Tommy John surgery is never good news for anyone. But for Tejay Antone it’s really not good news. The right-handed reliever has already had one Tommy John surgery in his career. He missed all of the 2017 season and about half of the 2018 season as he recovered from the injury and surgery while he was in the minor leagues.
Yesterday the team placed Antone on the injured list after he left Tuesday night’s game after just five pitches. The initial announcement was that he had a strained right flexor muscle in his forearm. At the time we wrote that was not great news, but that the designation of a strain was a glimmer of hope because strain signifies a muscle or a tendon rather an a ligament, which would be the UCL, and given Antone’s previous Tommy John surgery, a torn UCL would seem to be the worst outcome of the injuries that could have been on the table. Unfortunately it seems like that designation was merely a place holder until there was further evaluation.

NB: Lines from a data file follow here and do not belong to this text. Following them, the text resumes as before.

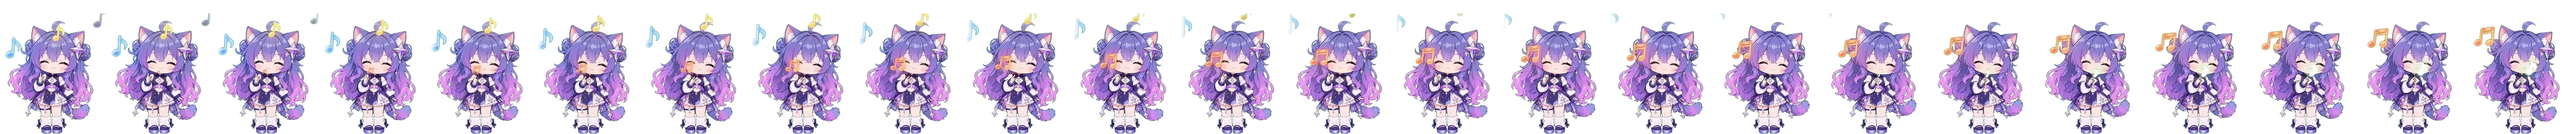
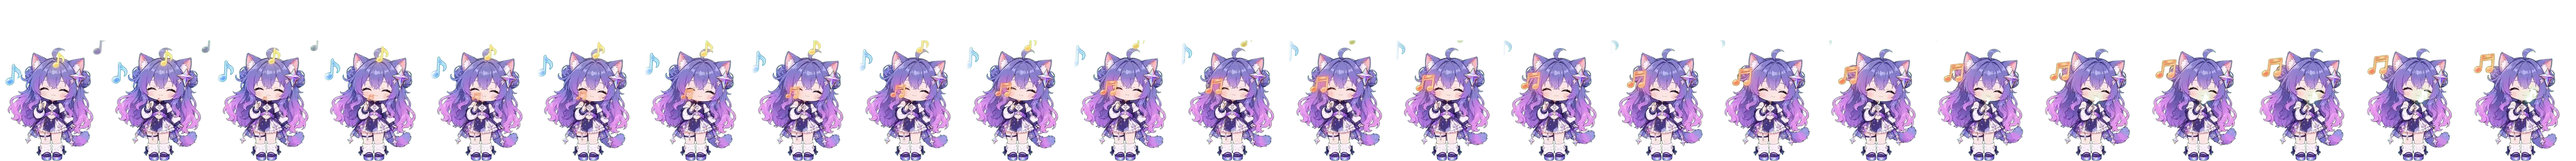
feat(mascot): 越界动作改用更高的格子
happy 与 idle-spout 的格子从 48×60 放大到 48×72，素材脚本按动作读格子高度；
精灵窗口改为贴容器底边往上长，音符与爱心不再被顶部裁掉。其他动作不变。

diff --git a/packages/client/src/features/mascot/sheets.ts b/packages/client/src/features/mascot/sheets.ts
@@ -152,21 +152,21 @@ export const GEMINI_FRAME_MS = 83
 export const GEMINI_SHEETS: Record<string, { frames: number, box: number[], still: number, columns: number }> = {
   'idle': { frames: 48, box: [0, 0, 48, 60], still: 0, columns: 48 },
   'idle-look': { frames: 24, box: [0, 0, 48, 60], still: 0, columns: 24 },
-  'idle-spout': { frames: 24, box: [0, 0, 48, 60], still: 0, columns: 24 },
+  'idle-spout': { frames: 24, box: [0, 0, 48, 72], still: 0, columns: 24 },
   'thinking': { frames: 24, box: [0, 0, 48, 60], still: 8, columns: 24 },
   'typing': { frames: 24, box: [0, 0, 48, 60], still: 8, columns: 24 },
   'music': { frames: 24, box: [0, 0, 48, 60], still: 0, columns: 24 },
   'conducting': { frames: 24, box: [0, 0, 48, 60], still: 0, columns: 24 },
   'building': { frames: 24, box: [0, 0, 48, 60], still: 0, columns: 24 },
   'error': { frames: 20, box: [0, 0, 48, 60], still: 0, columns: 20 },
-  'happy': { frames: 24, box: [0, 0, 48, 60], still: 0, columns: 24 },
+  'happy': { frames: 24, box: [0, 0, 48, 72], still: 0, columns: 24 },
   'notification': { frames: 20, box: [0, 0, 48, 60], still: 0, columns: 20 },
   'compacting': { frames: 24, box: [0, 0, 48, 60], still: 0, columns: 24 },
   'sleeping': { frames: 48, box: [0, 0, 48, 60], still: 0, columns: 48 },
   'waking': { frames: 24, box: [0, 0, 48, 60], still: 0, columns: 24 },
   'poke-left': { frames: 20, box: [0, 0, 48, 60], still: 0, columns: 20 },
   'poke-right': { frames: 20, box: [0, 0, 48, 60], still: 0, columns: 20 },
-  'tickle': { frames: 24, box: [0, 0, 48, 60], still: 0, columns: 24 },
+  'tickle': { frames: 24, box: [0, 0, 48, 72], still: 0, columns: 24 },
   'drag': { frames: 24, box: [0, 0, 48, 60], still: 0, columns: 24 },
   'landing': { frames: 6, box: [0, 0, 48, 60], still: 5, columns: 48 },
 }
@@ -181,14 +181,14 @@ export const QWEN_FRAME_MS = 83
 export const QWEN_SHEETS: Record<string, { frames: number, box: number[], still: number, columns: number }> = {
   'idle': { frames: 48, box: [0, 0, 48, 60], still: 0, columns: 48 },
   'idle-look': { frames: 24, box: [0, 0, 48, 60], still: 0, columns: 24 },
-  'idle-spout': { frames: 24, box: [0, 0, 48, 60], still: 0, columns: 24 },
+  'idle-spout': { frames: 24, box: [0, 0, 48, 72], still: 0, columns: 24 },
   'thinking': { frames: 24, box: [0, 0, 48, 60], still: 8, columns: 24 },
   'typing': { frames: 24, box: [0, 0, 48, 60], still: 8, columns: 24 },
   'music': { frames: 24, box: [0, 0, 48, 60], still: 0, columns: 24 },
   'conducting': { frames: 24, box: [0, 0, 48, 60], still: 0, columns: 24 },
   'building': { frames: 24, box: [0, 0, 48, 60], still: 0, columns: 24 },
   'error': { frames: 20, box: [0, 0, 48, 60], still: 0, columns: 20 },
-  'happy': { frames: 24, box: [0, 0, 48, 60], still: 0, columns: 24 },
+  'happy': { frames: 24, box: [0, 0, 48, 72], still: 0, columns: 24 },
   'notification': { frames: 24, box: [0, 0, 48, 60], still: 0, columns: 24 },
   'compacting': { frames: 24, box: [0, 0, 48, 60], still: 0, columns: 24 },
   'sleeping': { frames: 48, box: [0, 0, 48, 60], still: 0, columns: 48 },

diff --git a/packages/client/src/features/mascot/anime-pet.css b/packages/client/src/features/mascot/anime-pet.css
@@ -23,6 +23,13 @@ body[data-dsh-claude-style] :is(
   bottom: calc(100% - 7px);
 }
 
+/* A taller cell grows upward: the sprite's bottom edge stays on the
+   container's, so the pet keeps its feet on the card and takes the room
+   above it. */
+body[data-dsh-claude-style] :is(.dsh-claude-gemini, .dsh-claude-qwen) > :is(.dsh-claude-gemini-sprite, .dsh-claude-qwen-sprite) {
+  top: calc((60 - var(--dsh-claude-mascot-h, 60)) * 2px);
+}
+
 /* The resting girl's body, head to feet: most of the 96×120 box. */
 body[data-dsh-claude-style] :is(.dsh-claude-gemini-hit, .dsh-claude-qwen-hit) {
   position: absolute;

diff --git a/scripts/build-mascot-sheets.py b/scripts/build-mascot-sheets.py
@@ -214,16 +214,20 @@ def main():
             # The pack draws some actions smaller than the idle one; `scale`
             # lifts one back to the idle height, and whatever then stands
             # outside the cell is cropped off.
-            fit = min(base, OUT_W / width, OUT_H / height)
+            # An action may ask for a taller cell than the shared 48x60, so the
+            # art that would run past its top keeps the room it needs.
+            cell_h = action.get('cell', CELL_H)
+            out_h = cell_h * 4
+            fit = min(base, OUT_W / width, out_h / height)
             scale = fit * action.get('scale', 1)
-            strip = Image.new('RGBA', (frames * OUT_W, OUT_H), (0, 0, 0, 0))
+            strip = Image.new('RGBA', (frames * OUT_W, out_h), (0, 0, 0, 0))
             w = max(1, round(width * scale))
             h = max(1, round(height * scale))
             # Art wider or taller than the cell keeps its centre and ground
             # line; the edges it runs past fade out before the cell cuts them.
             left = max(0, (w - OUT_W) // 2)
-            top = max(0, h - OUT_H)
-            piece_size = (min(w, OUT_W), min(h, OUT_H))
+            top = max(0, h - out_h)
+            piece_size = (min(w, OUT_W), min(h, out_h))
             mask = None
             if top > 0 or w > OUT_W:
                 mask = edge_mask(piece_size, EDGE_FADE, top > 0, w > OUT_W)
@@ -233,16 +237,16 @@ def main():
                 piece = frame.crop((left, top, left + piece_size[0], top + piece_size[1]))
                 if mask is not None:
                     piece.putalpha(ImageChops.multiply(piece.getchannel('A'), mask))
-                strip.alpha_composite(piece, (index * OUT_W + max(0, (OUT_W - w) // 2), max(0, OUT_H - h)))
+                strip.alpha_composite(piece, (index * OUT_W + max(0, (OUT_W - w) // 2), max(0, out_h - h)))
             path = out_dir / f'{key}.webp'
             strip.save(path, 'WEBP', quality=82, method=6)
             derived[key] = {
                 'frames': frames,
-                'box': [0, 0, CELL_W, CELL_H],
+                'box': [0, 0, CELL_W, cell_h],
                 'still': min(action['still'], frames - 1),
                 'columns': frames,
                 'width': frames * OUT_W,
-                'height': OUT_H,
+                'height': out_h,
                 'source': action['id'],
                 'start': start,
             }
@@ -284,7 +288,8 @@ def main():
         print(f'\nexport const {name}_FRAME_MS = 83')
         print(f'export const {name}_SHEETS: Record<string, {{ frames: number, box: number[], still: number, columns: number }}> = {{')
         for state, meta in sheets.items():
-            print(f"  '{state}': {{ frames: {meta['frames']}, box: [0, 0, {CELL_W}, {CELL_H}], still: {meta['still']}, columns: {meta['columns']} }},")
+            box = meta['box']
+            print(f"  '{state}': {{ frames: {meta['frames']}, box: [0, 0, {box[2]}, {box[3]}], still: {meta['still']}, columns: {meta['columns']} }},")
         print('}')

While we’ve come a long way with how pitchers recover from Tommy John surgery – 30+ years ago it was a situation that would leave one questioning if the player would ever return to normal – the players who have had a second Tommy John surgery and recovered well is not great. In November Kevin Acee of the San Diego Tribune wrote that at the time 42 Major League pitchers have had a second Tommy John surgery and that the majority did not pitch in the Major Leagues again or fared poorly over a short period of time. He, however, did note that many of the pitchers were also “well into their 30’s at the time of their second surgery”.

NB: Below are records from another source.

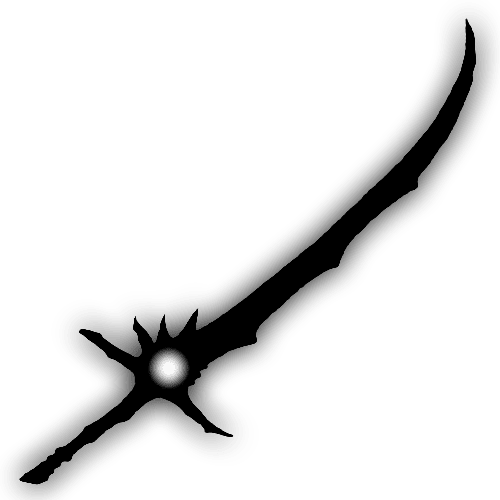
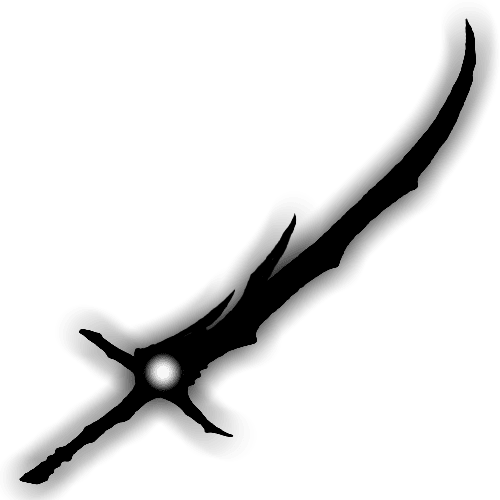
arcane

Changed region(s): [[0.24, 0.42, 0.63, 0.78]]

diff --git a/core/src/com/everlongn/assets/Items.java b/core/src/com/everlongn/assets/Items.java
@@ -7,10 +7,11 @@ import com.badlogic.gdx.graphics.g2d.TextureRegion;
 
 public class Items {
     public static Texture logSprite, stoneSprite;
-    public static Texture shadowStaffSprite, darkBaneSprite, broadSwordSprite, dragonDanceSprite;
+    public static Texture shadowStaffSprite, darkBaneSprite, broadSwordSprite, dragonDanceSprite, arcaneCasterSprite;
 
     public static TextureRegion log, stone;
-    public static TextureRegion shadowStaffL, shadowStaffR, darkBaneL, darkBaneR, broadSwordL, broadSwordR, dragonDanceL, dragonDanceR;
+    public static TextureRegion shadowStaffL, shadowStaffR, arcaneCasterL, arcaneCasterR;
+    public static TextureRegion darkBaneL, darkBaneR, broadSwordL, broadSwordR, dragonDanceL, dragonDanceR;
 
     public static void init() {
         logSprite = new Texture(Gdx.files.internal("items/logItem.png"),true);
@@ -21,10 +22,17 @@ public class Items {
         stoneSprite.setFilter(Texture.TextureFilter.MipMapLinearLinear, Texture.TextureFilter.MipMapLinearLinear);
         stone = new TextureRegion(stoneSprite, 0, 0, logSprite.getWidth(), logSprite.getHeight());
 
-        shadowStaffSprite = new Texture(Gdx.files.internal("magic/shadowStaff.png"), true);
+        arcaneCasterSprite = new Texture(Gdx.files.internal("arcane/arcaneCaster.png"), true);
+        arcaneCasterSprite.setFilter(Texture.TextureFilter.MipMapLinearLinear, Texture.TextureFilter.MipMapLinearLinear);
+        arcaneCasterR = new TextureRegion(arcaneCasterSprite, 0, 0, arcaneCasterSprite.getWidth(), arcaneCasterSprite.getHeight());
+        TextureRegion temp = new TextureRegion(arcaneCasterSprite, 0, 0, arcaneCasterSprite.getWidth(), arcaneCasterSprite.getHeight());
+        temp.flip(true, false);
+        arcaneCasterL = temp;
+
+        shadowStaffSprite = new Texture(Gdx.files.internal("arcane/shadowStaff.png"), true);
         shadowStaffSprite.setFilter(Texture.TextureFilter.MipMapLinearLinear, Texture.TextureFilter.MipMapLinearLinear);
         shadowStaffR = new TextureRegion(shadowStaffSprite, 0, 0, shadowStaffSprite.getWidth(), shadowStaffSprite.getHeight());
-        TextureRegion temp = new TextureRegion(shadowStaffSprite, 0, 0, shadowStaffSprite.getWidth(), shadowStaffSprite.getHeight());
+        temp = new TextureRegion(shadowStaffSprite, 0, 0, shadowStaffSprite.getWidth(), shadowStaffSprite.getHeight());
         temp.flip(true, false);
         shadowStaffL = temp;
 

diff --git a/core/src/com/everlongn/entities/projectiles/ArcaneTrail.java b/core/src/com/everlongn/entities/projectiles/ArcaneTrail.java
@@ -1,0 +1,54 @@
+package com.everlongn.entities.projectiles;
+
+import com.badlogic.gdx.Gdx;
+import com.badlogic.gdx.graphics.g2d.ParticleEffect;
+import com.badlogic.gdx.graphics.g2d.SpriteBatch;
+import com.badlogic.gdx.math.Vector2;
+import com.everlongn.assets.Entities;
+import com.everlongn.entities.Player;
+import com.everlongn.entities.Projectile;
+import com.everlongn.game.ControlCenter;
+import com.everlongn.utils.Constants;
+import com.everlongn.utils.Tool;
+
+public class ArcaneTrail extends Projectile {
+    public ParticleEffect movingParticle;
+    public int direction;
+    public static float maxLife = 60;
+
+    public float life, finishCounter, figureAlpha, angle;
+    public boolean lifeOut, casted;
+
+    public ArcaneTrail(ControlCenter c, float x, float y, int width, int height, float density, int direction, float angle) {
+        super(c, x, y, width, height, density);
+        this.direction = direction;
+        this.angle = angle;
+
+        speedX = (float)Math.cos(angle)*10;
+        speedY = (float)Math.sin(angle)*10;
+
+        movingParticle = new ParticleEffect();
+        movingParticle.load(Gdx.files.internal("particles/arcaneTrail"), Gdx.files.internal(""));
+        movingParticle.getEmitters().first().setPosition(body.getPosition().x * Constants.PPM, body.getPosition().y * Constants.PPM);
+        movingParticle.start();
+
+        body = Tool.createEntity((int)(x), (int)(y), width, height, false, 1, false,
+                Constants.BIT_PARTICLE, (short)(Constants.BIT_TILE | Constants.BIT_ENEMY), (short)0);
+    }
+
+    @Override
+    public void tick() {
+        moveByVelocityX();
+        moveByVelocityY();
+
+        movingParticle.getEmitters().first().setPosition(body.getPosition().x * Constants.PPM, body.getPosition().y * Constants.PPM);
+        movingParticle.update(Gdx.graphics.getDeltaTime());
+    }
+
+    @Override
+    public void render(SpriteBatch batch) {
+        batch.begin();
+        movingParticle.draw(batch);
+        batch.end();
+    }
+}

diff --git a/core/src/com/everlongn/entities/Player.java b/core/src/com/everlongn/entities/Player.java
@@ -10,6 +10,7 @@ import com.badlogic.gdx.math.Vector2;
 import com.badlogic.gdx.math.Vector3;
 import com.everlongn.assets.Entities;
 import com.everlongn.entities.dream.Scavenger;
+import com.everlongn.entities.projectiles.ArcaneTrail;
 import com.everlongn.entities.projectiles.Shadow;
 import com.everlongn.game.ControlCenter;
 import com.everlongn.items.Arcane;
@@ -408,6 +409,16 @@ public class Player extends Creature {
                     Shadow shadow = shadows.poll();
                     body.setTransform(shadow.body.getPosition().x - width/2, shadow.body.getPosition().y, 0);
                     shadow.life = Shadow.maxLife;
+                }
+            }
+        } else if(Inventory.inventory[Inventory.selectedIndex].name.equals("Arcane Caster")) {
+            if(Gdx.input.isKeyJustPressed(Input.Keys.R)) {
+                if(direction == 0) {
+                    ArcaneTrail arcaneTrail = new ArcaneTrail(c, body.getPosition().x * PPM + width / 2, body.getPosition().y * PPM, width, height, 1, direction, armRotationRight = aimAngle + 45 - 360);
+                    EntityManager.entities.add(arcaneTrail);
+                } else {
+                    ArcaneTrail arcaneTrail = new ArcaneTrail(c, body.getPosition().x * PPM + width / 2, body.getPosition().y * PPM, width, height, 1, direction, armRotationRight = aimAngle + 45 - 90);
+                    EntityManager.entities.add(arcaneTrail);
                 }
             }
         }

diff --git a/core/src/com/everlongn/items/Arcane.java b/core/src/com/everlongn/items/Arcane.java
@@ -2,15 +2,13 @@ package com.everlongn.items;
 
 import com.badlogic.gdx.graphics.g2d.TextureRegion;
 import com.everlongn.assets.Items;
-import com.everlongn.entities.EntityManager;
-import com.everlongn.entities.Player;
-import com.everlongn.entities.projectiles.Shadow;
-
-import static com.everlongn.utils.Constants.PPM;
 
 public class Arcane extends Weapon {
-    public static Arcane shadowStaff = new Arcane(Items.shadowStaffR, "Shadow Manipulator", 200, false, true, 100, 100, 1, "Your shadow seem a bit abnormal...",
+    public static Arcane shadowStaff = new Arcane(Items.shadowStaffR, "Shadow Manipulator", 200, false, false, 100, 100, 1, "Your shadow seem a bit abnormal...",
             53, 58, new TextureRegion[]{Items.shadowStaffL, Items.shadowStaffR}, new String[]{"Shadow", "Arcane"}, 10, 2, 0);
+
+    public static Arcane arcaneCaster = new Arcane(Items.arcaneCasterL, "Arcane Caster", 201, false, true, 100, 100, 1, "Power beyond your understanding...",
+            53, 58, new TextureRegion[]{Items.arcaneCasterL, Items.arcaneCasterR}, new String[]{"Arcane"}, 10, 2, 0);
 
     public Arcane(TextureRegion texture, String name, int id, boolean stackable, boolean degeneratable, int width, int height, int capacity, String description, float holdX, float holdY, TextureRegion[] display, String[] elemental,
                   int healthConsumption, float refreshSpeed, int burst) {

diff --git a/core/src/com/everlongn/items/Inventory.java b/core/src/com/everlongn/items/Inventory.java
@@ -35,6 +35,7 @@ public class Inventory {
         addItem(Melee.broadSword.createNew(1));
         addItem(Arcane.shadowStaff.createNew(1));
         addItem(Melee.dragondance);
+        addItem(Arcane.arcaneCaster);
     }
 
     public void tick() {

Acee spoke with Dr. Andrew Cosgarea, who is an orthopedic surgeon, who had this to say about why a second Tommy John surgery isn’t quite like the first one.
On average, the typical TJ revision isn’t as successful as the typical primary TJ,” Dr. Andrew Cosgarea, an orthopedic surgeon and professor at the Johns Hopkins University School of Medicine, said Tuesday. “… The first time you drill a hole in the bone it is fresh and clean, but if it happens again you already have a hole there and that hole is filled with scar tissue. … Scar tissue isn’t as healthy as original tissue. It doesn’t have the same blood supply; (it is) not as durable.
There are some pitchers who have returned and been successful from a second Tommy John surgery. Nathan Eovaldi has now pitched four seasons since returning from his second surgery and he’s having an outstanding season in Boston through 25 starts.
It’s working for Antone that he is younger than most second Tommy John recipients. But it’s going to be a tough road back given the track record. Given the timing of the injury, the earliest to expect to see him back on the mound for the Reds is going to be the 2023 season.